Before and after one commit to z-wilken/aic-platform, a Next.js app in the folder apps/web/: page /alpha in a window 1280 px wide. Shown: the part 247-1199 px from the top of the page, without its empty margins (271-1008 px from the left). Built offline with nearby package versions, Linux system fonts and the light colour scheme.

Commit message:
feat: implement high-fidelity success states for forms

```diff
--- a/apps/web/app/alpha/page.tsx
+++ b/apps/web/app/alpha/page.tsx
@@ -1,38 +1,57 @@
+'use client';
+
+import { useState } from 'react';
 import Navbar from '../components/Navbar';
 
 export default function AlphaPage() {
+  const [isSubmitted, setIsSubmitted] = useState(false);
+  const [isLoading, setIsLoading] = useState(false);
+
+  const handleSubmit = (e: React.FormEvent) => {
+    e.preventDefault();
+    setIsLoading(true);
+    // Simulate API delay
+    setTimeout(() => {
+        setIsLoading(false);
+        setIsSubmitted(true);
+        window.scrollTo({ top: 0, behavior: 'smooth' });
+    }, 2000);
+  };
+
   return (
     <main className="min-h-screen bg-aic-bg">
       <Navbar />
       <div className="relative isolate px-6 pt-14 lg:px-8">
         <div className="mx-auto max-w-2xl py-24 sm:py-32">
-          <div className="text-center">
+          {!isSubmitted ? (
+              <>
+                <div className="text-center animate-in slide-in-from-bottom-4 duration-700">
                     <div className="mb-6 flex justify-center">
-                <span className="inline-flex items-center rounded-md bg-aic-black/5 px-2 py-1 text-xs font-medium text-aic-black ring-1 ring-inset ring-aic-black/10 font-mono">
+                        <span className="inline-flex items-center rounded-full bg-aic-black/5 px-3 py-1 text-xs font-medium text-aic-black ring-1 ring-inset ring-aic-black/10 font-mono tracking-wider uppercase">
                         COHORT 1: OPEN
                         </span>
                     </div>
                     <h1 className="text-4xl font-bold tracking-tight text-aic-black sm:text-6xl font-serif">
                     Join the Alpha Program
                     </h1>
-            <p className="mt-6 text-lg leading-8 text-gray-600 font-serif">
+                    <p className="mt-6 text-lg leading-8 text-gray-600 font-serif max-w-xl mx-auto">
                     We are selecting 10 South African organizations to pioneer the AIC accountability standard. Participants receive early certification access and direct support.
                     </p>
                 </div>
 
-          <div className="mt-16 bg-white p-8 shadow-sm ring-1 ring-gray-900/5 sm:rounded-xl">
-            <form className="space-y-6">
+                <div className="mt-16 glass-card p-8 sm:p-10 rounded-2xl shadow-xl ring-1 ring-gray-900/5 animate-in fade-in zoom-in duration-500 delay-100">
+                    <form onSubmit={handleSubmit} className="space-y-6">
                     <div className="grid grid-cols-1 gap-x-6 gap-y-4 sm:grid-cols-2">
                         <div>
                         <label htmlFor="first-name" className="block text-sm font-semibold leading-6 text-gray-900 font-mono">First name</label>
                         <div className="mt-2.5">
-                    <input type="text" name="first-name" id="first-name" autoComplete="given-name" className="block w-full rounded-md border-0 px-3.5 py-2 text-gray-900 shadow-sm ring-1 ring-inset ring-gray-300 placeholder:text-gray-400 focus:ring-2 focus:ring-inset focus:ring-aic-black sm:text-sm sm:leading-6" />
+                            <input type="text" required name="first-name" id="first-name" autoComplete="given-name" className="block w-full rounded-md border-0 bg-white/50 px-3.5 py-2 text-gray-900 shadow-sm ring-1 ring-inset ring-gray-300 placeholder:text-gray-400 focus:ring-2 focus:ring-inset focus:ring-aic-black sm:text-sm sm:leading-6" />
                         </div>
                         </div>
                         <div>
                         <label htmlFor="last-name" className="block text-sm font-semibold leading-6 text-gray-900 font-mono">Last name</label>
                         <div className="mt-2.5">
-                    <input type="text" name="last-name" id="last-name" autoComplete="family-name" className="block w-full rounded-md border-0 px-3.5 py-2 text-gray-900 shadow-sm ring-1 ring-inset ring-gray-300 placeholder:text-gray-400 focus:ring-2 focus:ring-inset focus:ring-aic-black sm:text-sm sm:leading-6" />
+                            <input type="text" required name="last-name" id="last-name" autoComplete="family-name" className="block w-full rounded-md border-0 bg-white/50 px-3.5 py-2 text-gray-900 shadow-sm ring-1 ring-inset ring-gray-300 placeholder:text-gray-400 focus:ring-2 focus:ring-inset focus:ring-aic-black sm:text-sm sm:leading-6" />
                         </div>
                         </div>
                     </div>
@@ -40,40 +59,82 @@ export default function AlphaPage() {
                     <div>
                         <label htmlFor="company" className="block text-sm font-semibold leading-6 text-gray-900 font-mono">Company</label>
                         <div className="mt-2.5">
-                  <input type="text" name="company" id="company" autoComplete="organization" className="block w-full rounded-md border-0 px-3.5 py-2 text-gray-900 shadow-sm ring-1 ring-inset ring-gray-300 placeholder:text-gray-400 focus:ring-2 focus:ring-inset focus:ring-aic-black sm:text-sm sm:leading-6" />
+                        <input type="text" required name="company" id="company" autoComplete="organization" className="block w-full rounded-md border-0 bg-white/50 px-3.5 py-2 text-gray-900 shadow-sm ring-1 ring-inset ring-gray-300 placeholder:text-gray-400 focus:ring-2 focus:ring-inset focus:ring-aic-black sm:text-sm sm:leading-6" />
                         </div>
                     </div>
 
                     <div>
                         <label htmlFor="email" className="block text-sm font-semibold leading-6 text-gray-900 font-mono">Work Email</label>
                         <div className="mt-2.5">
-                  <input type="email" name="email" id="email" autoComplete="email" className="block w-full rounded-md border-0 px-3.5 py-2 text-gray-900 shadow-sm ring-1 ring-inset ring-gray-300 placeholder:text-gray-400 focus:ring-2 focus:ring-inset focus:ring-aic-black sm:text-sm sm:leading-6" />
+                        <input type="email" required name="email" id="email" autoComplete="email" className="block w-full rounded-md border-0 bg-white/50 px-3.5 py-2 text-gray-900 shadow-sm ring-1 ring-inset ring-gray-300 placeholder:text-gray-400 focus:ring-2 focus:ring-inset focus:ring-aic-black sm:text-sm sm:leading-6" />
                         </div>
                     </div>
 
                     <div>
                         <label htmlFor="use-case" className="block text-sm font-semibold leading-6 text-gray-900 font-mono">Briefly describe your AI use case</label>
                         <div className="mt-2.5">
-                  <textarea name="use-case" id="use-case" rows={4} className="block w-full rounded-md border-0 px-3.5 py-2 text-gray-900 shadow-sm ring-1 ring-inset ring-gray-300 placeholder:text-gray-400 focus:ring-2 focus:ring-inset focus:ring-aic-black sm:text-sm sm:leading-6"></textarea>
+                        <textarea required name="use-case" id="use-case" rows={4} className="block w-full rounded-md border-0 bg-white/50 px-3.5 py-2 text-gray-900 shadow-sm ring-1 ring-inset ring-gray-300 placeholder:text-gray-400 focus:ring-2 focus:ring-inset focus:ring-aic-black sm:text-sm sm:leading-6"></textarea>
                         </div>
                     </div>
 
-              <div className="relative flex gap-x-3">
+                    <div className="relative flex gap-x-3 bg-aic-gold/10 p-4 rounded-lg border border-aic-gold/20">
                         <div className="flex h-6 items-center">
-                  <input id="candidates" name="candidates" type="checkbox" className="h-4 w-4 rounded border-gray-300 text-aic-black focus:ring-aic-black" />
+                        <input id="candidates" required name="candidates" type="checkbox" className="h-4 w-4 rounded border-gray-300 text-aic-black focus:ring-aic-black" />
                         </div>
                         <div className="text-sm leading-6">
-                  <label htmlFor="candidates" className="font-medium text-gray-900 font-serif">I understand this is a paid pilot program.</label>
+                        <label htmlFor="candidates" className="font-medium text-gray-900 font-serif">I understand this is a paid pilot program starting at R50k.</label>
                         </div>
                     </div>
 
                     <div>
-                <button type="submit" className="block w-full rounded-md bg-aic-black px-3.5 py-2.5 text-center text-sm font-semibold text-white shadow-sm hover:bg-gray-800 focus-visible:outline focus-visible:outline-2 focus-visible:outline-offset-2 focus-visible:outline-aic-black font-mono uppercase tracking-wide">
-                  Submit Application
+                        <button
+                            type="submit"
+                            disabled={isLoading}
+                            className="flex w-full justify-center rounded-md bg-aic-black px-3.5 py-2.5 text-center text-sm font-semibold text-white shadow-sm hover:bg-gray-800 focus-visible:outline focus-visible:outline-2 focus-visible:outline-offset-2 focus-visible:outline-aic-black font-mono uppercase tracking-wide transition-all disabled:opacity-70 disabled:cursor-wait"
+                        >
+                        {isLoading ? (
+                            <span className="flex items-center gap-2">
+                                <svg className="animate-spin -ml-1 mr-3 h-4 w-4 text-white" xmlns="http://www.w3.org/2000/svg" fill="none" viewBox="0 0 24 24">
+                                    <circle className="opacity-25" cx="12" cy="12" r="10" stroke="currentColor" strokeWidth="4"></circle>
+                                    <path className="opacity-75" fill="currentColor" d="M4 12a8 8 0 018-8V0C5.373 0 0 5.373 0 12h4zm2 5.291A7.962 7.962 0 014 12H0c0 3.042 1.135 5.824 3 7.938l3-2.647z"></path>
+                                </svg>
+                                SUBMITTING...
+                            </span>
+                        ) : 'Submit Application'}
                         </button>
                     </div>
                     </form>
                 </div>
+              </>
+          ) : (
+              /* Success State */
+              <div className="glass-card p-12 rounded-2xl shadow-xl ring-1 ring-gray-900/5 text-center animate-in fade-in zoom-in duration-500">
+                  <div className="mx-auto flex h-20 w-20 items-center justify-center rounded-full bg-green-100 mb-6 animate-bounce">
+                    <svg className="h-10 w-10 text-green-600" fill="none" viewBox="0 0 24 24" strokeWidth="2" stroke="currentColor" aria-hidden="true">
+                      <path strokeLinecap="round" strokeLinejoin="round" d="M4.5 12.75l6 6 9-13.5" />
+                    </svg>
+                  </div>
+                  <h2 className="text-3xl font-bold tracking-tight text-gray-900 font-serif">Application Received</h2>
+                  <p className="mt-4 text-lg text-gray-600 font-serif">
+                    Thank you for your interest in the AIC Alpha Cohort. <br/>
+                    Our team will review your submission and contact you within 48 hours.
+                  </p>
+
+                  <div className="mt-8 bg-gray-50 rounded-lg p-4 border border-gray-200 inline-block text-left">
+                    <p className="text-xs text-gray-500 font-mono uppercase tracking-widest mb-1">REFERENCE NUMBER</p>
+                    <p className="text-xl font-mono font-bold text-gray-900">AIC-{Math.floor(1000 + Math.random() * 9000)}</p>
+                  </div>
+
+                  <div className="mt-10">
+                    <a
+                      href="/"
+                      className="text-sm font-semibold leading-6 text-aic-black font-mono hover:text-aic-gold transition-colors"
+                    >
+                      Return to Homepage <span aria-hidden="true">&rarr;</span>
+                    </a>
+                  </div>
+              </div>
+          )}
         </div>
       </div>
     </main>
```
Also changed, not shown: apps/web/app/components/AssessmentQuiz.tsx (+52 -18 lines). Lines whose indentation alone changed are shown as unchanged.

*Exercise requirements*. Take every line above where "hidden" appears and copy it.

*Exercise result*.
+                    <svg className="h-10 w-10 text-green-600" fill="none" viewBox="0 0 24 24" strokeWidth="2" stroke="currentColor" aria-hidden="true">
+                      Return to Homepage <span aria-hidden="true">&rarr;</span>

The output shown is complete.